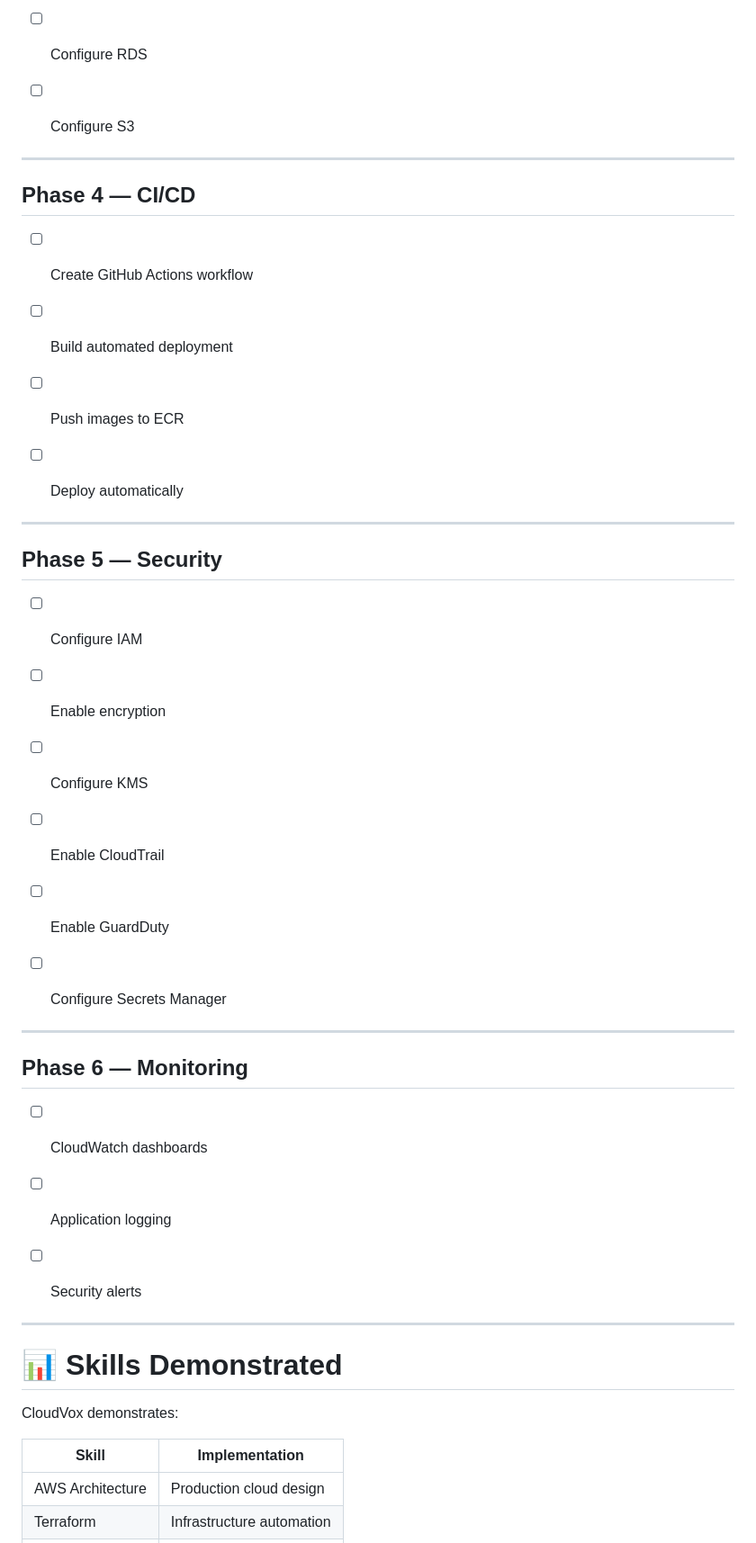
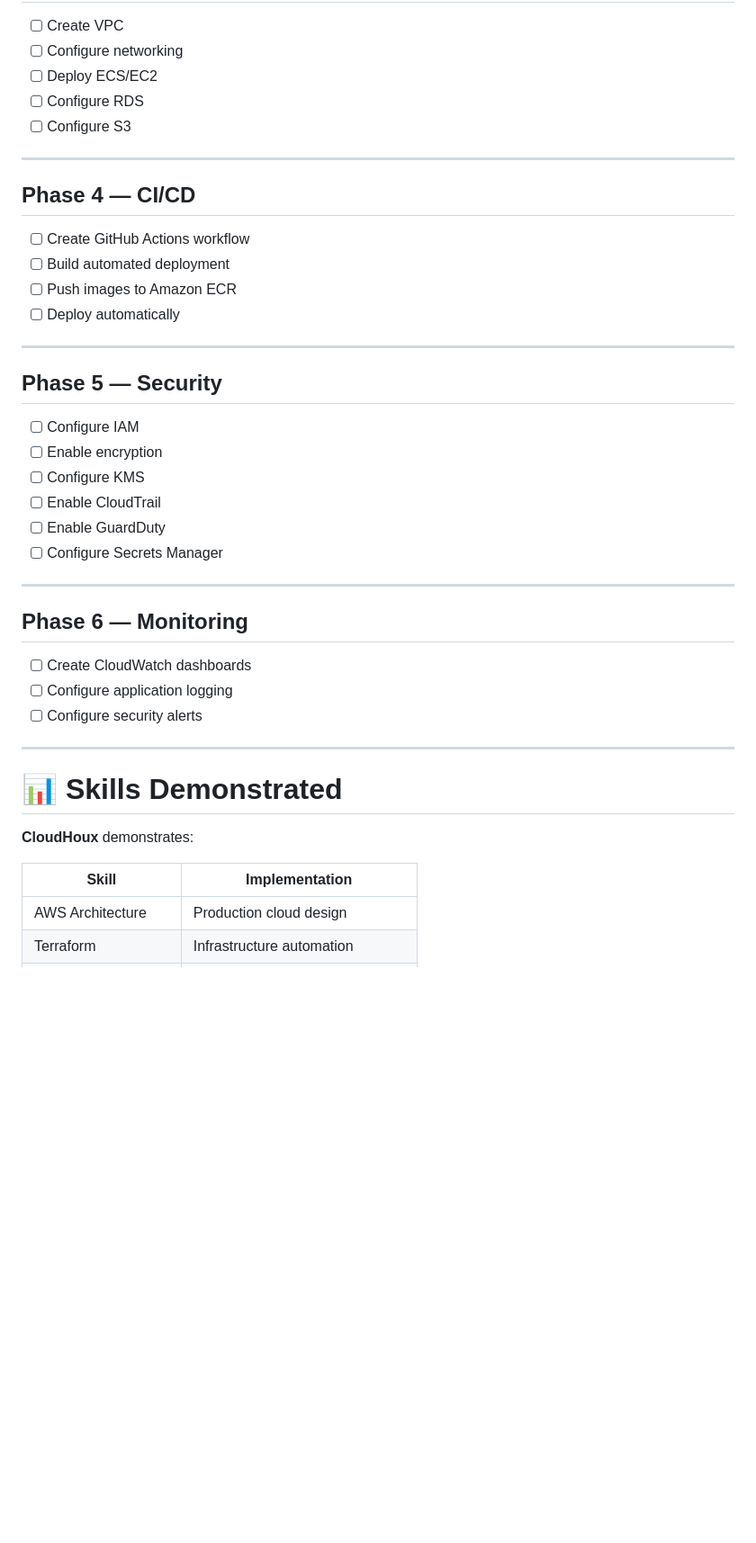
Before and after one commit to ZaiFlux/cloudhoux-aws-platform, a Markdown page: README.md, the part around one of its changes. Shown at 90% size. Drawn GitHub-style; blank space fills up the shorter version.

```diff
--- a/README.md
+++ b/README.md
@@ -579,16 +523,14 @@ cloudvox/
 - [ ] Configure RDS
 - [ ] Configure S3
 
-
 ---
 
 ## Phase 4 — CI/CD
 
 - [ ] Create GitHub Actions workflow
 - [ ] Build automated deployment
-- [ ] Push images to ECR
+- [ ] Push images to Amazon ECR
 - [ ] Deploy automatically
-
 
 ---
 
@@ -601,24 +543,22 @@ cloudvox/
 - [ ] Enable GuardDuty
 - [ ] Configure Secrets Manager
 
-
 ---
 
 ## Phase 6 — Monitoring
 
-- [ ] CloudWatch dashboards
-- [ ] Application logging
-- [ ] Security alerts
-
+- [ ] Create CloudWatch dashboards
+- [ ] Configure application logging
+- [ ] Configure security alerts
 
 ---
 
 # 📊 Skills Demonstrated
 
-CloudVox demonstrates:
+**CloudHoux** demonstrates:
 
 | Skill | Implementation |
-|---|---|
+|--------|----------------|
 | AWS Architecture | Production cloud design |
 | Terraform | Infrastructure automation |
 | Docker | Container deployment |
```
Also changed, not shown: other parts of README.md (+43 -113 lines).
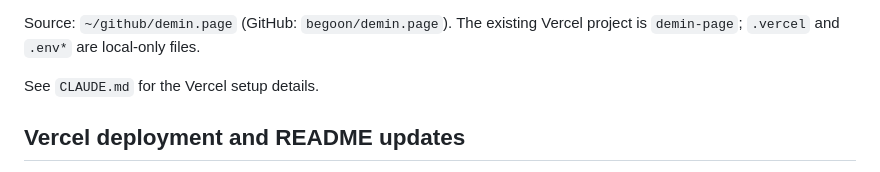
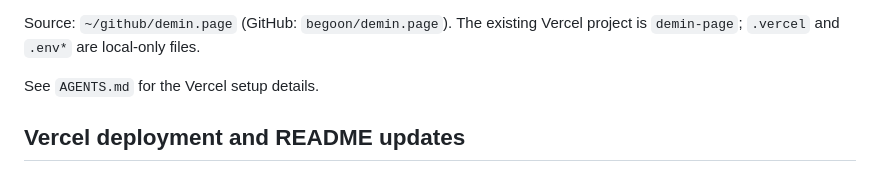
Before and after one commit to begoon/demin.page, a Markdown page: README.md, the part around the change. Drawn GitHub-style.

Commit message:
Rename repository instructions to AGENTS.md

```diff
--- a/README.md
+++ b/README.md
@@ -12,7 +12,7 @@ Production: https://demin.page
 Source: `~/github/demin.page` (GitHub: `begoon/demin.page`). The existing
 Vercel project is `demin-page`; `.vercel` and `.env*` are local-only files.
 
-See `CLAUDE.md` for the Vercel setup details.
+See `AGENTS.md` for the Vercel setup details.
 
 ## Vercel deployment and README updates
 
```
Also changed, not shown: AGENTS.md (renamed from CLAUDE.md).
********
Problem details: Omit every picture while copying the listing above exactly.

Result of this task:
Before and after one commit to ZaiFlux/cloudhoux-aws-platform, a Markdown page: README.md, the part around one of its changes. Shown at 90% size. Drawn GitHub-style; blank space fills up the shorter version.

```diff
--- a/README.md
+++ b/README.md
@@ -579,16 +523,14 @@ cloudvox/
 - [ ] Configure RDS
 - [ ] Configure S3
 
-
 ---
 
 ## Phase 4 — CI/CD
 
 - [ ] Create GitHub Actions workflow
 - [ ] Build automated deployment
-- [ ] Push images to ECR
+- [ ] Push images to Amazon ECR
 - [ ] Deploy automatically
-
 
 ---
 
@@ -601,24 +543,22 @@ cloudvox/
 - [ ] Enable GuardDuty
 - [ ] Configure Secrets Manager
 
-
 ---
 
 ## Phase 6 — Monitoring
 
-- [ ] CloudWatch dashboards
-- [ ] Application logging
-- [ ] Security alerts
-
+- [ ] Create CloudWatch dashboards
+- [ ] Configure application logging
+- [ ] Configure security alerts
 
 ---
 
 # 📊 Skills Demonstrated
 
-CloudVox demonstrates:
+**CloudHoux** demonstrates:
 
 | Skill | Implementation |
-|---|---|
+|--------|----------------|
 | AWS Architecture | Production cloud design |
 | Terraform | Infrastructure automation |
 | Docker | Container deployment |
```
Also changed, not shown: other parts of README.md (+43 -113 lines).
Before and after one commit to begoon/demin.page, a Markdown page: README.md, the part around the change. Drawn GitHub-style.

Commit message:
Rename repository instructions to AGENTS.md

```diff
--- a/README.md
+++ b/README.md
@@ -12,7 +12,7 @@ Production: https://demin.page
 Source: `~/github/demin.page` (GitHub: `begoon/demin.page`). The existing
 Vercel project is `demin-page`; `.vercel` and `.env*` are local-only files.
 
-See `CLAUDE.md` for the Vercel setup details.
+See `AGENTS.md` for the Vercel setup details.
 
 ## Vercel deployment and README updates
 
```
Also changed, not shown: AGENTS.md (renamed from CLAUDE.md).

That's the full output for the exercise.